NOTE: Endnotes supplied by Prof. Foerster are indicated by "(F.)"; all other endnotes are supplied by W.W. Comfort.
- "cele feste, qui tant coste, Qu'an doit clamer la pantecoste." This rhyme is frequently met in mediaeval narrative poems.(F.)
- The contemporary degeneracy of lovers and of the art of love is a favourite theme of mediaeval poets.
- Cf. "Roman de la Rose", 9661, for the stinking manure pit. (F.)
- The forest of Broceliande is in Brittany, and in it Chretien places the marvellous spring of Barenton, of which we read in the sequel. In his version the poet forgets that the sea separates the court at Carduel from the forest of Broceliande. His readers, however, probably passed over this "lapsus". The most famous passage relating to this forest and its spring is found in Wace, "Le Roman de Rou et des dues de Normandie", vv. 6395-6420, 2 vols. (Heilbronn, 1877-79). Cf. further the informing note by W.L. Holland, "Chretien von Troies", p. 152 f. (Tubingen, 1854).
- This grotesque portrait of the "vilain" is perfectly conventional in aristocratic poetry, and is also applied to some Saracens in the epic poems. Cf. W.W. Comfort in "Pub. of the Modern Language Association of America", xxi. 494 f., and in "The Dublin Review", July 1911.
- For the description of the magic fountain, cf. W.A. Nitze, "The Fountain Defended" in "Modern Philology", vii. 145-164; G.L. Hamilton, "Storm-making Springs", etc., in "Romantic Review", ii. 355-375; A.F. Grimme in "Germania", xxxiii. 38; O.M. Johnston in "Transactions and Proceedings of the American Philological Association", xxxiii., p. lxxxiii. f.

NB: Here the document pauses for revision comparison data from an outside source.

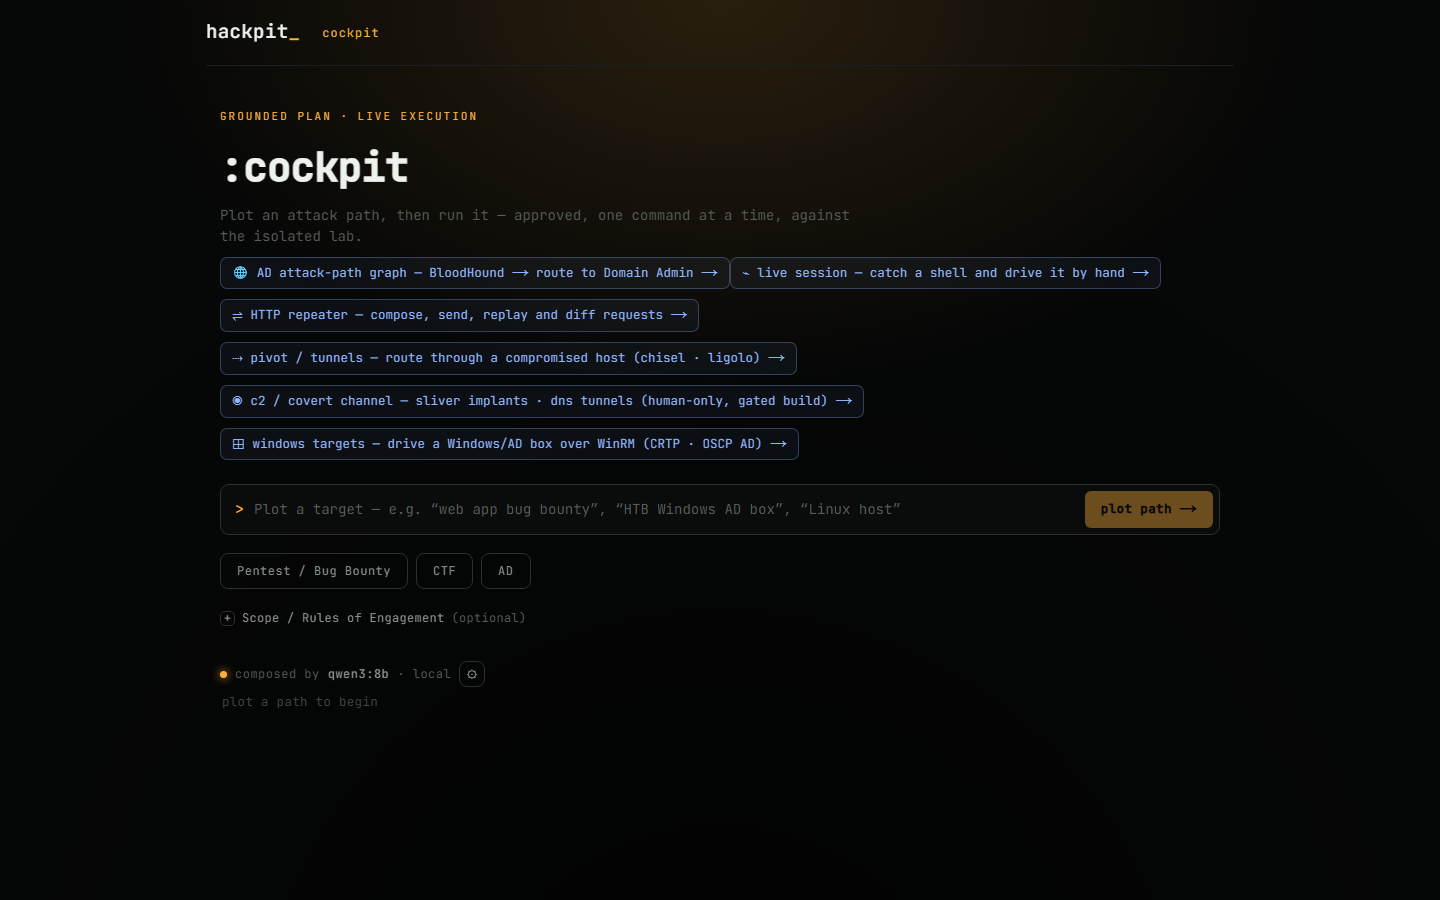
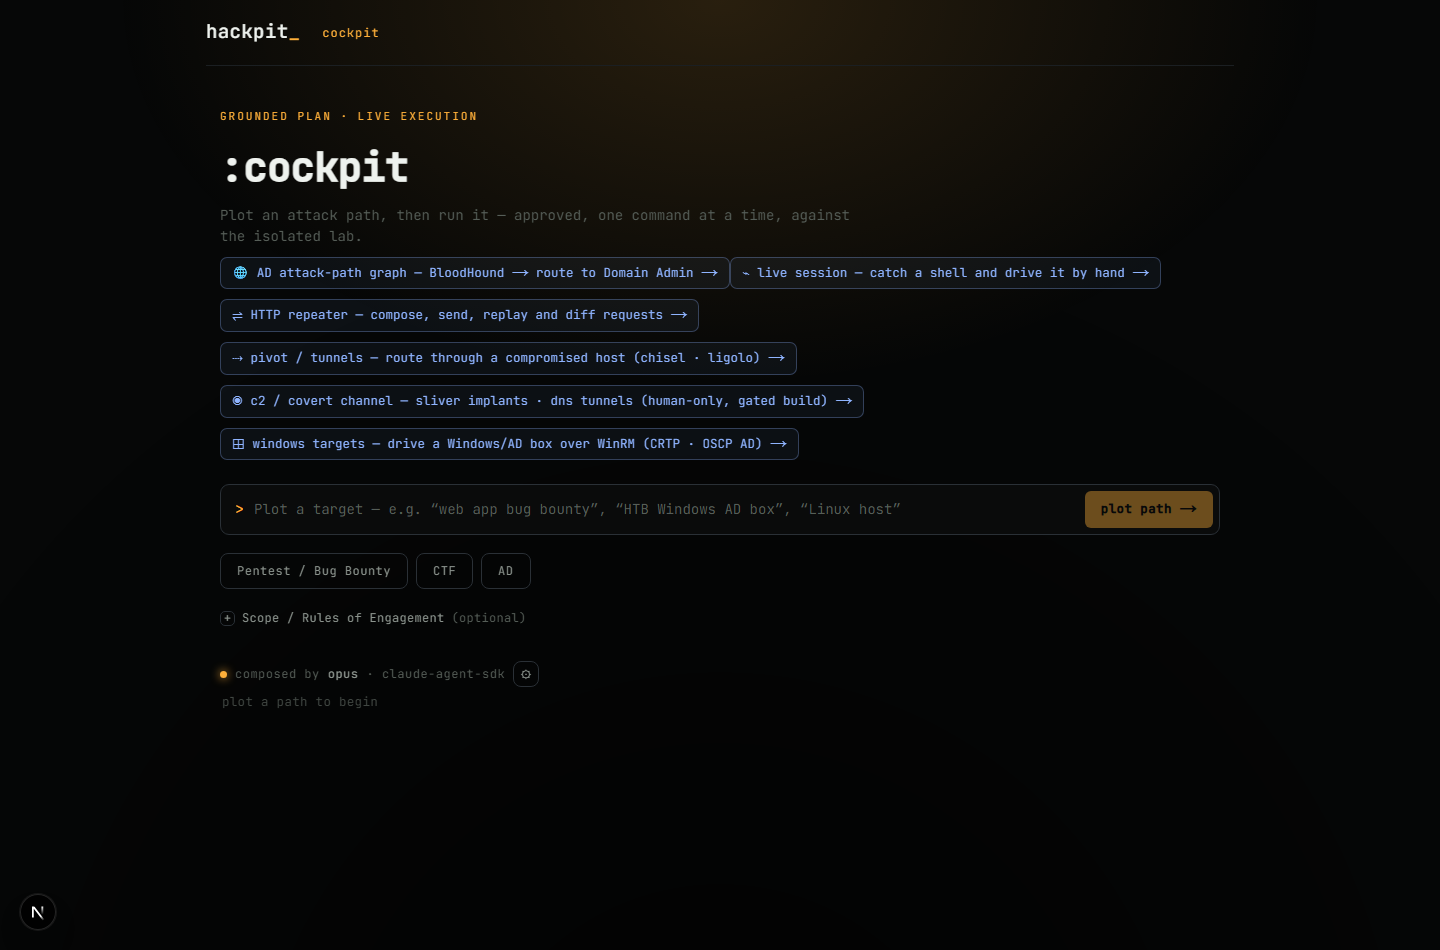
docs+llm: refresh stale screenshots, default to Claude Agent SDK (Opus), polish README
- Default LLM provider is now Claude Agent SDK (Opus) via the local `claude`
  CLI (no API key); Ollama stays the automatic offline fallback. Fixes the
  README's provider list (drops Groq/xAI, which the code never supported).
- Recaptured stale screenshots against the live app: 02-home (now shows the
  real 2,718/72/107 counters instead of the old 1,551) and 01-intro-splash;
  12-cockpit now shows the "composed by opus" footer.
- New 30-engagements screenshot (lab-only; the real bug-bounty targets in the
  engagement list were deliberately kept out of frame).
- README: added Claude-powered + offensive-security/bug-bounty badges, an
  active-engagements shot, a "Build notes — a case study" draft section, and
  an honest local-first framing (KB/search/execution local; composer = Claude
  by default, Ollama for fully-offline).

Hermetic safety suite: 93 files, all exit 0. Frontend untouched.

diff --git a/backend/llm.py b/backend/llm.py
@@ -51,26 +51,29 @@ VALID_PROVIDERS = ("ollama", "openai", "anthropic", "openrouter", "claude-agent-
 # and the Claude Agent SDK (the machine's Claude Code subscription login).
 _NO_KEY_PROVIDERS = ("ollama", "claude-agent-sdk")
 
-# Default provider is LOCAL Ollama — free, offline, needs no API key.
-# Default model is llama3.1:8b: it reliably grounds the attack-path composer.
-# qwen3:8b (a reasoning model) tends to produce steps that fail the grounding
-# pass -> a 503 "no usable steps"; llama3.1 does not. <think> blocks from any
-# reasoning model are still stripped in extract_json, so either works.
+# Default provider is the CLAUDE AGENT SDK (Opus) — it runs through the local
+# `claude` CLI (Claude Code) with NO API key, so a machine already logged into
+# Claude Code composes on a frontier model out of the box. If the `claude` CLI
+# is unavailable the call transparently falls back to local Ollama (see
+# `chat()` below), so the offline path still works with no configuration.
+# Ollama (llama3.1:8b) is the recommended fully-offline choice; llama3.1 grounds
+# the attack-path composer reliably, and any reasoning model's <think> blocks
+# are stripped in extract_json either way.
 DEFAULTS: dict[str, str] = {
-    "provider": "ollama",
-    "model": "llama3.1:8b",
+    "provider": "claude-agent-sdk",
+    "model": "opus",
     "host": "http://localhost:11434",  # only used by the ollama provider
 }
 
 # Sensible default model per remote provider, applied when a provider is chosen
 # without naming a model. The Agent SDK takes a Claude alias (sonnet/opus/haiku)
-# or a full id; default to Sonnet for a strong, cost-sane frontier completion.
+# or a full id; default to Opus for the strongest frontier completion.
 PROVIDER_DEFAULT_MODEL: dict[str, str] = {
     "ollama": "llama3.1:8b",
     "openai": "gpt-4o-mini",
     "anthropic": "claude-opus-4-8",
     "openrouter": "openai/gpt-4o-mini",
-    "claude-agent-sdk": "sonnet",
+    "claude-agent-sdk": "opus",
 }
 
 

diff --git a/README.md b/README.md
@@ -16,8 +16,11 @@
   <img alt="Next.js" src="https://img.shields.io/badge/Next.js-16-000000?style=flat-square&logo=nextdotjs&logoColor=white">
   <img alt="Tests" src="https://img.shields.io/badge/tests-93%20suites-brightgreen?style=flat-square">
   <img alt="Knowledge base" src="https://img.shields.io/badge/knowledge%20base-2%2C747%20entries-8A2BE2?style=flat-square">
+  <img alt="Powered by Claude" src="https://img.shields.io/badge/powered%20by-Claude%20Agent%20SDK%20(Opus)-D97757?style=flat-square&logo=anthropic&logoColor=white">
+  <img alt="Offensive security" src="https://img.shields.io/badge/offensive%20security-red%20team-b31b1b?style=flat-square">
+  <img alt="Pentest / bug bounty / CTF" src="https://img.shields.io/badge/pentest%20%C2%B7%20bug%20bounty%20%C2%B7%20CTF-8B0000?style=flat-square">
   <img alt="LLM safety" src="https://img.shields.io/badge/LLM-grounded%20%C2%B7%20no%20autonomy-9b59b6?style=flat-square">
-  <img alt="Local-first" src="https://img.shields.io/badge/local--first-Ollama-111111?style=flat-square">
+  <img alt="Local-first" src="https://img.shields.io/badge/local--first-Ollama%20fallback-111111?style=flat-square">
 </p>
 
 HackPit is an **AI-driven offensive-security companion with a gated execution cockpit**. It started as one thing — turn a scattered pile of pentest notes into a single searchable knowledge base — and grew into a second: a Kali cockpit where the AI plans the attack and you approve every command it runs.
@@ -27,7 +30,7 @@ Two ideas make it different from "an LLM that hacks":
 - **Grounded, not generated.** Every answer cites a real technique from *your* library. Commands come from the knowledge base, never invented by the model — and anything the AI does add is clearly badged `AI-SUGGESTED · VERIFY`.
 - **Proposes, never fires.** The agent plans the whole kill-chain, but a human approves each command individually. There is no autonomous mode — and that's a deliberate design choice, enforced in code, not a missing feature.
 
-It runs **local-first** on your own machine, so engagement data never has to leave it.
+It runs **local-first** — the knowledge base, hybrid search, and every execution surface stay on your machine. The default AI composer is the **Claude Agent SDK (Opus)**, driven through your local Claude Code login with no API key; switch to local **Ollama** any time you want a fully-offline setup where nothing leaves at all.
 
 <p align="center">
   <img src="assets/screenshots/02-home.png" alt="HackPit home — category grid and live knowledge-base counters" width="100%">
@@ -87,6 +90,14 @@ Describe a target and HackPit composes an ordered **recon → enumeration → ex
 ### Engagements, assistant & grounded reports
 
 Turn a path into a **living engagement** — checked steps, pasted evidence, captured hosts/creds/findings that persist. A **session-aware assistant** answers against your actual progress and cites real techniques. One click drafts a **grounded report** (exec summary, scope, methodology, attack narrative) built from your evidence — with OSCP-style proof tables and **CVSS 3.1 computed, not asserted**.
+
+Every saved path lives in one place, with its own progress and evidence tracked locally:
+
+<p align="center">
+  <img src="assets/screenshots/30-engagements.png" alt="The engagements list — saved attack paths with per-engagement progress" width="80%">
+</p>
+
+Open one and it's a working engagement; finish it and the report writes itself from what you actually did:
 
 <p align="center">
   <img src="assets/screenshots/07-engagement.png" alt="A live engagement with checked steps and pasted results" width="49%">
@@ -210,9 +221,17 @@ HackPit ships an optional **Model Context Protocol server** (`backend/mcp_server
 
 ---
 
-## 🤖 Multi-provider LLM — local-first, key-swappable
+## 🤖 Multi-provider LLM — Claude by default, swappable
 
-Defaults to a **local Ollama** runtime — `qwen3:8b` for composition and chat, `nomic-embed-text` for embeddings, `llava` for note-image captions — so nothing leaves your machine. Prefer a hosted model? Drop a key for **OpenAI · Anthropic · Groq · OpenRouter · xAI** and swap without touching code.
+The default composer is the **Claude Agent SDK (Opus)** — it runs through your local `claude` CLI (Claude Code) with **no API key**, so a machine already signed into Claude Code reasons on a frontier model out of the box. Every other provider is one config change away, and the choice is honest about where your data goes:
+
+| Provider | Model(s) | Notes |
+|---|---|---|
+| **Claude Agent SDK** *(default)* | `opus` (or `sonnet` / `haiku`) | No key — uses your Claude Code login. Prompts go to Anthropic. |
+| **Ollama** *(offline)* | `qwen3:8b`, `nomic-embed-text`, `llava` | Fully local — nothing leaves the machine. The automatic fallback if the `claude` CLI is unavailable. |
+| **OpenAI · Anthropic · OpenRouter** | your choice | Drop an API key and swap without touching code. |
+
+Embeddings for the vector half of search always run locally on **Ollama** (`nomic-embed-text`), independent of the composer you pick.
 
 ---
 
@@ -304,8 +323,9 @@ Stated plainly rather than left to be discovered:
 | **Backend** | FastAPI, Uvicorn, NumPy, Python 3.14 |
 | **Execution** | Docker — one Kali image, three containers with different runtime postures |
 | **Search** | Hybrid BM25 (lexical) + vector (cosine over local embeddings) |
-| **LLM (local)** | Ollama — `qwen3:8b`, `nomic-embed-text`, `llava` |
-| **LLM (optional)** | OpenAI · Anthropic · Groq · OpenRouter · xAI (key-swappable) |
+| **LLM (default)** | Claude Agent SDK (Opus) via the local `claude` CLI — no API key |
+| **LLM (offline)** | Ollama — `qwen3:8b`, `nomic-embed-text`, `llava` |
+| **LLM (API, optional)** | OpenAI · Anthropic · OpenRouter (key-swappable) |
 | **Windows/AD** | `pywinrm` (NTLM/Negotiate, pass-the-hash) — optional, live-target only |
 | **Detection data** | ATT&CK v19 + SigmaHQ, verified against live upstream |
 | **Integration** | Model Context Protocol server (15 read-only tools) |
@@ -394,6 +414,35 @@ Actively built. The KB, search, attack paths, engagements, reports, cockpit, web
 ## Why I built it
 
 <!-- TODO(Zaid): your own words. -->
+
+---
+
+## 🛠 Build notes — a case study
+
+<!-- Draft in a first-person voice for you to keep, cut, or rewrite. -->
+
+HackPit was as much an experiment in **AI-native development** as it was an offensive-security tool. I didn't hand-write every layer — I directed a model through the build and made the architecture, safety, and integration calls in between. Here's the honest version of how it went.
+
+**The pipeline**
+
+- **Code, tests & the safety architecture** — built with **Claude (Claude Code, Opus)**, with me directing the design, the four-gate model, and every safety invariant. The project is now 90+ test files of guards, many of which exist only to prove a gate *fires*.
+- **The knowledge base** — synthesized from my own notes plus public sources through a local `ingest → normalize → consolidate → embed` pipeline, with embeddings on Ollama's `nomic-embed-text`. Raw sources stay git-ignored; only the pipeline and per-source manifests ship.
+- **The reasoning** — the attack-path composer and cockpit planner run on the same Claude Agent SDK the app now defaults to, grounded so they can only cite techniques the KB actually holds.
+
+**What broke, and how I fixed it** — the fixes are the engineering:
+
+- **A green test suite hid real bugs.** Live-fire runs found defects the hermetic suite couldn't. The out-of-band backend decrypted callbacks with the wrong AES mode (CFB instead of CTR) — and the hermetic test *agreed with its own bug*; only a real round-trip against a public OAST server caught it.
+- **A safety gate that could be side-stepped.** The danger heuristic classified the first token of a WinRM command while the transport ran the whole joined script — so the red-confirm could be dodged on that path. Found by reading the code adversarially, recorded rather than papered over.
+- **"OK" is not a result.** A crawl returned `{"Result":"OK"}` and zero URLs three different ways (a loopback-bound container, Chromium refusing to run as root, ZAP preferring its own bundled chromedriver) before I learned to assert the *outcome*, never the exit code.
+- **The frontend can't be trusted to the type-checker.** `tsc`, `next build`, and eslint can't see whether a CSS class exists or an animation actually reveals — a screen isn't verified until it's been *looked at*. (Even the screenshots in this README are captured headlessly and then eyeballed one by one.)
+
+**What I'd do differently / roadmap**
+
+- **Authentication.** Every route is unauthenticated; localhost-only is the current mitigation and a hard blocker before any non-localhost deployment. It's the next thing.
+- **Prove the deferred surfaces in the field.** The C2 callback, a delegated DNS zone, and a detonated artifact on an instrumented host need a VPS — they're verified structurally today, not live.
+- **Grow tier-1.** The KB is 2,747 entries but only 132 are my own authored notes — the highest-leverage work left is writing, not ingesting.
+
+Honestly: the safety model is the part I'm most careful about, and it's also the part that most constrained the "just let it run" fun — which is exactly the point.
 
 ---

- Eugen Kolbing, "Christian von Troyes Yvain und die Brandanuslegende" in "Ztsch. fur vergleichende Literaturgeschichte" (Neue Folge, xi. Brand, 1897), pp. 442-448, has pointed out other striking allusions in the Latin "Navigatio S. Brandans" (ed. Wahlund, Upsala, 1900) and elsewhere in Celtic legend to trees teeming with singing birds, in which the souls of the blessed are incorporated. A more general reference to trees, animated by the souls of the dead, is found in J.G. Frazer, "The Golden Bough" (2nd ed. 1900), vol. I., p. 178 f.
- Cf. A. Tobler in "Ztsch. fur romanische Philologie", iv. 80-85, who gives many other instances of boasting after meals. See next note.
- Noradin is the Sultan Nureddin Mahmud (reigned 1146-1173), a contemporary of the poet; Forre is a legendary Saracen king of Naples, mentioned in the epic poems (cf. E. Langlois, "Table des noms propres de toute nature compris dans les chansons de geste", Paris, 1904; Albert Counson, "Noms epiques entres dans le vocabulaire commun" in "Romanische Forschungen", xxiii. 401-413). These names are mentioned here in connection with the brave exploits which Christian knights, while in their cups, may boast that they will accomplish (F.). This practice of boasting was called indulging in "gabs" (=Eng. "gab"), a good instance of which will be found in "Le Voyage de Charlemagne a Jeruslaem" (ed. Koschwitz), v. 447 ff.